Thirty-two Iowa Farm Bureau leaders from across the state visited Washington, D.C. recently to discuss critical farm issues and the impacts with their elected officials during the annual summer Iowa Farm Bureau Federation (IFBF) national policy trip. The Iowa farmers urged lawmakers to push for swift passage of trade deals, primarily, the revised trade agreement with Canada and Mexico, the United States Mexico Canada Agreement (USMCA).
Members say USMCA would ensure uninterrupted, free market trade with two of the top export markets for Iowa-raised crops and livestock; without it, members say Iowa farmers are falling behind global competitors in the race to capture market share.
“We just need to get the USMCA done,” said Cordt Holub, a Tama County Farm Bureau member as he prepared for meetings with Iowa 1st Congressional District Rep. Abby Finkenauer and Sens.

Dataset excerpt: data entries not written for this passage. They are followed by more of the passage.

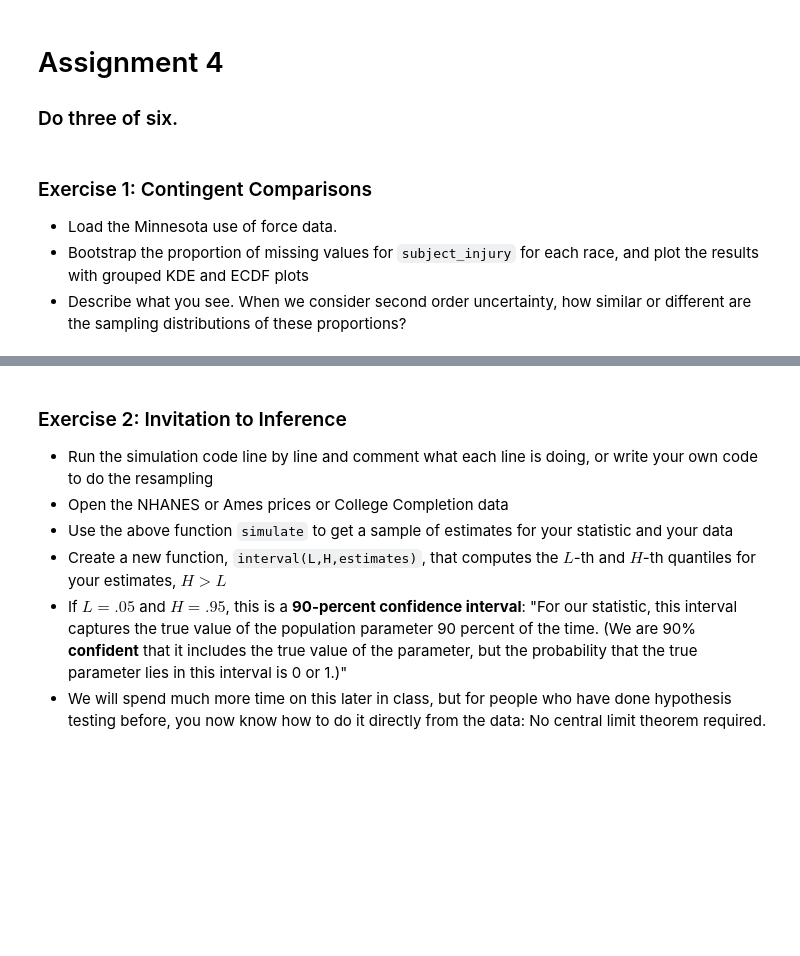
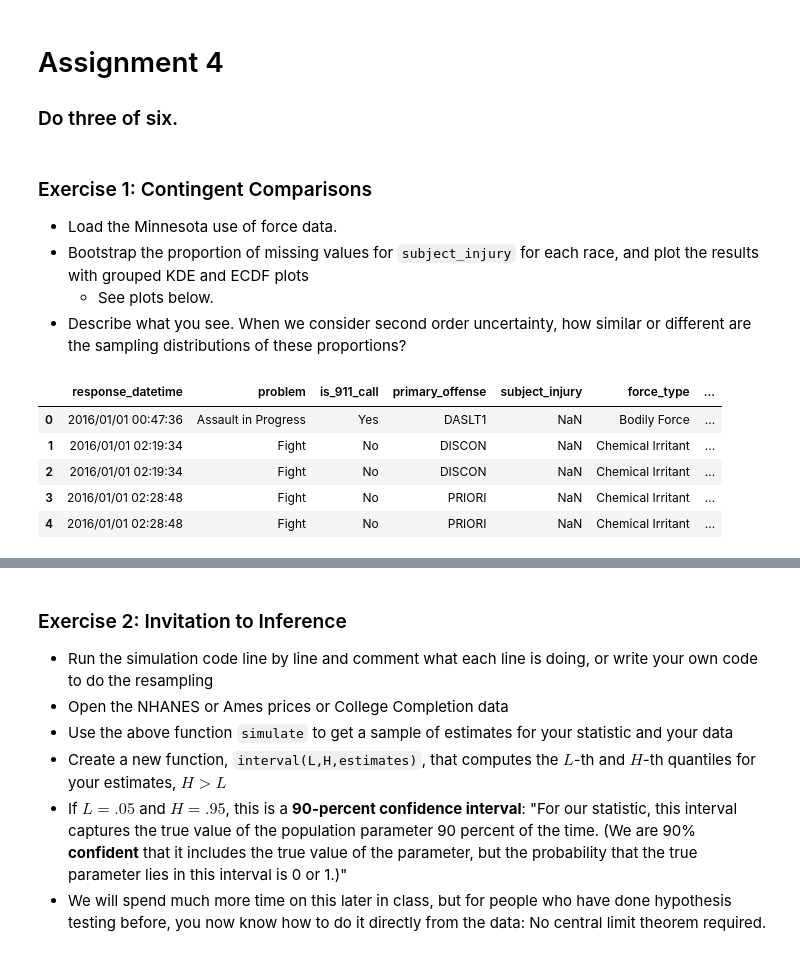
Before and after one commit to witthm8080/github_branching, a Jupyter notebook: assignment_4.ipynb, the cells around one changed output, grey strips where cells are left out. Saved outputs shown, nothing was run; the diff lists cells and outputs as text; code cells hidden in the pictures; blank space fills up the shorter version.

Commit message:
complete problem 1

```diff
--- a/assignment_4.ipynb
+++ b/assignment_4.ipynb
@@ -5,4 +5,24 @@
 ### Exercise 1: Contingent Comparisons
 - Load the Minnesota use of force data.
 - Bootstrap the proportion of missing values for `subject_injury` for each race, and plot the results with grouped KDE and ECDF plots
+  - See plots below.
 - Describe what you see. When we consider second order uncertainty, how similar or different are the sampling distributions of these proportions?
+# %%
+import pandas as pd
+import numpy as np
+import matplotlib.pyplot as plt
+import seaborn as sns
+
+df = pd.read_csv("./data/mn_police_use_of_force.csv")
+
+df['injury_na'] = df['subject_injury'].isna() # Create a missing value dummy
+df['injury_na'].value_counts() # How many missings?
+
+df.head()
+# %% [output]
+|  | response_datetime | problem | is_911_call | primary_offense | subject_injury | force_type | ... |
+| 0 | 2016/01/01 00:47:36 | Assault in Progress | Yes | DASLT1 | NaN | Bodily Force | ... |
+| 1 | 2016/01/01 02:19:34 | Fight | No | DISCON | NaN | Chemical Irritant | ... |
+| 2 | 2016/01/01 02:19:34 | Fight | No | DISCON | NaN | Chemical Irritant | ... |
+| 3 | 2016/01/01 02:28:48 | Fight | No | PRIORI | NaN | Chemical Irritant | ... |
+| 4 | 2016/01/01 02:28:48 | Fight | No | PRIORI | NaN | Chemical Irritant | ... |
```
Also changed, not shown: parts of 3 cells of this notebook.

Charles Grassley and Joni Ernst. “It’s just a step we need to take to build confidence with Canada and Mexico and our other trading partners. It will show that we are ready to do business.”
Matthew Baerg, a Fayette County Farm Bureau member, also identified USMCA as a top concern for him, and said the passage of the agreement would be a big win for Iowa farmers and the entire state, because it would bring a level of certainty to the markets. “Expanded trade is what we really need, especially for young farmers trying to get started.”
With Iowa farmers struggling through a sixth year of low commodity and livestock prices, the Iowa Farm Bureau leaders shared the importance of trade deals beyond USMCA, including Japan and China. The leaders also asked their representatives to pressure the Environmental Protection Agency (EPA) to end small refinery exemptions that destroy renewable fuel demand and hurt farmers and the Iowa communities that rely on ethanol production and renewable fuels.
The Farm Bureau members thanked Iowa lawmakers for support of the biofuels industry and for new EPA rules that allow year-round sales of E15, but urged the representatives to keep up the fight against the unwarranted use of small refinery waivers (SREs).
“I think our representatives appreciated us making the effort to come and see them in their offices,” said Emily Henkes of the Allamakee County Farm Bureau. “It’s important to voice our concern on key issues and help them understand the impacts of their decisions back home.”
The Farm Bureau members met with Iowa’s U.S. House and Senate members as well as top U.S. Department of Agriculture (USDA) staff, including Deputy Secretary Steve Censky and FSA Administrator Richard Fordyce.
“Face-to-face meetings with our elected officials in Washington, D.C. are important to help them understand how policy decisions impact farmers back home in Iowa,” says Daniel Heady, IFBF national policy advisor. “We appreciate members taking the time away from their farms, particularly during this busy time of year, to tell their story on Capitol Hill and make a real impact.”
The Iowa Farm Bureau national policy trip takes place twice annually for select county leaders. Each year, half of Iowa’s 100 county Farm Bureaus have the opportunity to send a representative to speak on behalf of agriculture and rural Iowa. To learn more about the spring or summer national policy trip and other opportunities for Iowa Farm Bureau members, go to www.iowafarmbureau.com.